Indoor cricket nets in England is a weird and wonderful time of year. Typically between January and March, depending on how keen your cricket club are, it is a ritual you may know well.
Before Christmas, here in Yorkshire, there will have been a smattering of indoor cricket leagues but now February has arrived, cricket clubs tend to return in earnest.
An opportunity to knock your body and technique into shape, it’s a curious routine; an antidote of sorts after far too long without.
Thanks to Pocklington CC for this pic of their first net session of 2023.
Indoor cricket nets are a compromise; a chance to get the countdown to the new season started – but in conditions that are completely alien to any you’ll face outdoors.
Typically in a sports hall, perhaps with flickering lights and a cricket mat that delivers more bounce for your part-time legspinner than Mark Wood, it’s just good to be back, isn’t it?
Except that first cricket net back is usually brutal.
Don’t do as I almost always would and rock up after no exercise whatsoever and tear in for six asthmatic overs of half-trackers before rigor mortis sets in.
The smart approach is to warm up (see this guide to training smart for indoor cricket nets).
If you come out of the blocks like an over-excited whippet, don’t be surprised at a bad case of the DOMS.
You know, that pain you get after your first bowl or bat indoors which feels like you’ve fallen down a flight of stairs.
Delayed onset muscle soreness (DOMS) is a thing. It’s the definition of pain and stiffness in your muscles after new and often too strenuous exercise.
The best indoor cricket nets are those that are well organised, with enough bowlers and matched quality of players throughout.
If you’re short of players, set up a bowling machine in a lane and have short stints to help batters practice a particular shot or scenario.
As a fearful number eleven, I never understood the habit of facing bowlers from the second team then ducking under the netting to be peppered by first-teamers. It might be time-efficient but it was anything but productive.
Seniors could learn a lot from junior cricket practice too.
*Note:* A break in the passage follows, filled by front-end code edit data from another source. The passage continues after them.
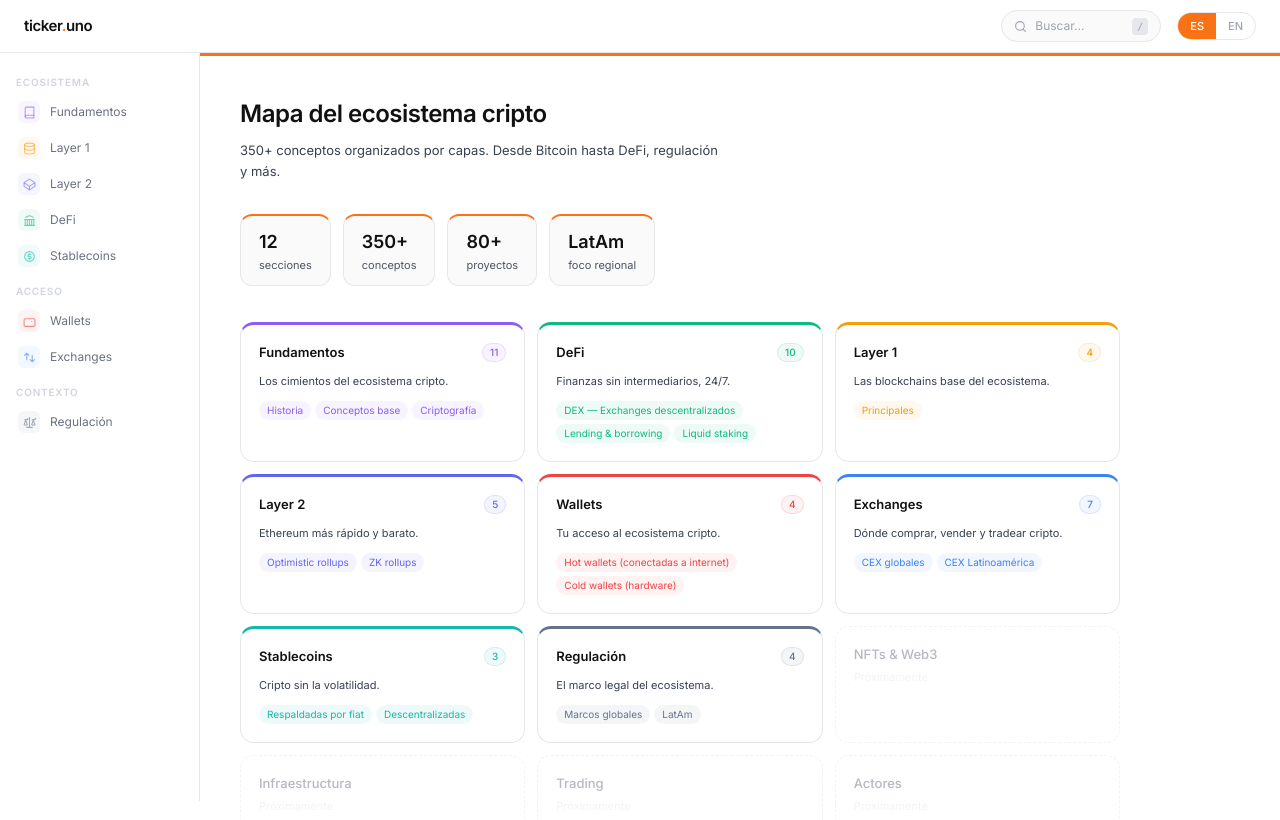
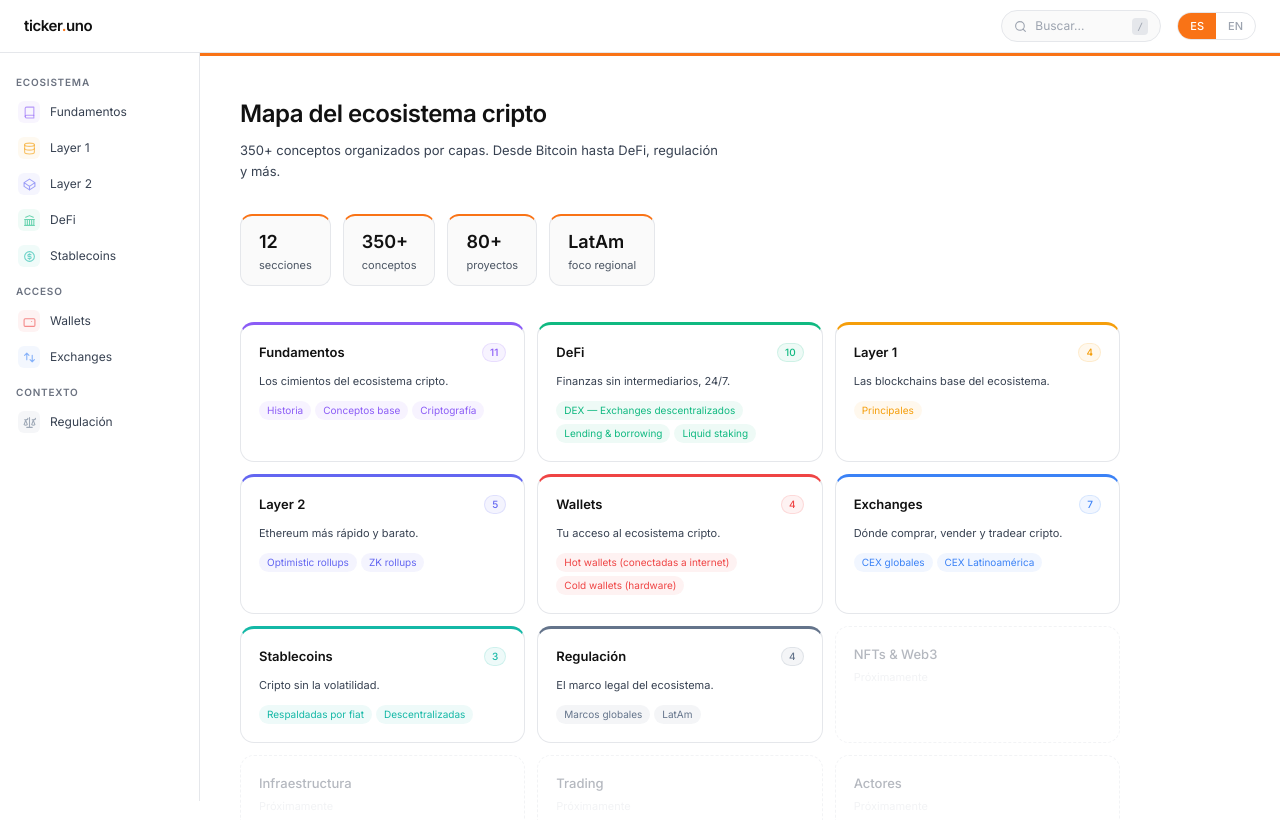
Before and after one commit to Luistoronto/ticker.uno, a Next.js app: page /mapa in a window 1280 px wide. Shown: the top 820 px of the page. Built offline with nearby package versions, Linux system fonts and the light colour scheme.

Commit message:
Update Sidebar.jsx

```diff
--- a/src/components/Sidebar.jsx
+++ b/src/components/Sidebar.jsx
@@ -45,7 +45,7 @@ export default function Sidebar({ lang }) {
               padding: "10px 16px 4px",
               fontSize: "10px",
               fontWeight: "600",
-              color: "#d1d5db",
+              color: "#6b7280",
               letterSpacing: ".08em",
               textTransform: "uppercase",
             }}>
@@ -69,7 +69,7 @@ export default function Sidebar({ lang }) {
                     padding: "7px 16px",
                     fontSize: "12px",
                     textDecoration: "none",
-                    color: active ? "#111111" : "#6b7280",
+                    color: active ? "#111111" : "#374151",
                     background: active ? "#f9fafb" : "transparent",
                     borderLeft: active ? `2px solid ${section.color}` : "2px solid transparent",
                     fontWeight: active ? "500" : "400",
```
Kids are sometimes taught to bat in pairs and run between the wickets as they would do in a match.
That’s more realistic but also there are always two batters ready to face – rather than waiting for someone to pad up.
If you have a FrogBox, a DSLR or a smartphone with an app like Ludimos, record the sessions to review. Sure, you want to have a laugh – but why not use tech to get better too?
I used to really like indoor nets and not just because the surface made me seem like Mitchell Johnson in that scintillating 2013-14 Ashes series.
But it’s full of delicious behaviour too.
You might spend five minutes trying to poke the roof of the net with your bat (if you can reach) to dislodge a cricket ball.
As you walk back to bowl, the net next to you might explode after a fierce pull shot threatens to burst through.
No-balls are rife. Bowlers don’t behave the same indoors as outside. A lifetime of marking out your run disappears.
As a batter facing, you can face a rapid bouncer, an offie and some military medium over just 6 balls. Depending on who’s made it out to training that night.
Anyone willing to admit to sending their demon in-swinging yorker into the side netting? Been there, done that, got the t-shirt.
Just as importantly though, it’s about getting your friends and team-mates back together again. Clubs trying to drum everyone to pay their membership and captains sussing out availability for the season.
Have fun when they swing back around for your club!
What sums up indoor cricket nets for you?
- My new book is out: Dales, Bails and Cricket Club Tales - February 24, 2024
- Fantasy Club Cricket: Compete against your teammates this season - February 23, 2024
- Kickstart your season with Village Cricket Co (10% Off) - February 23, 2024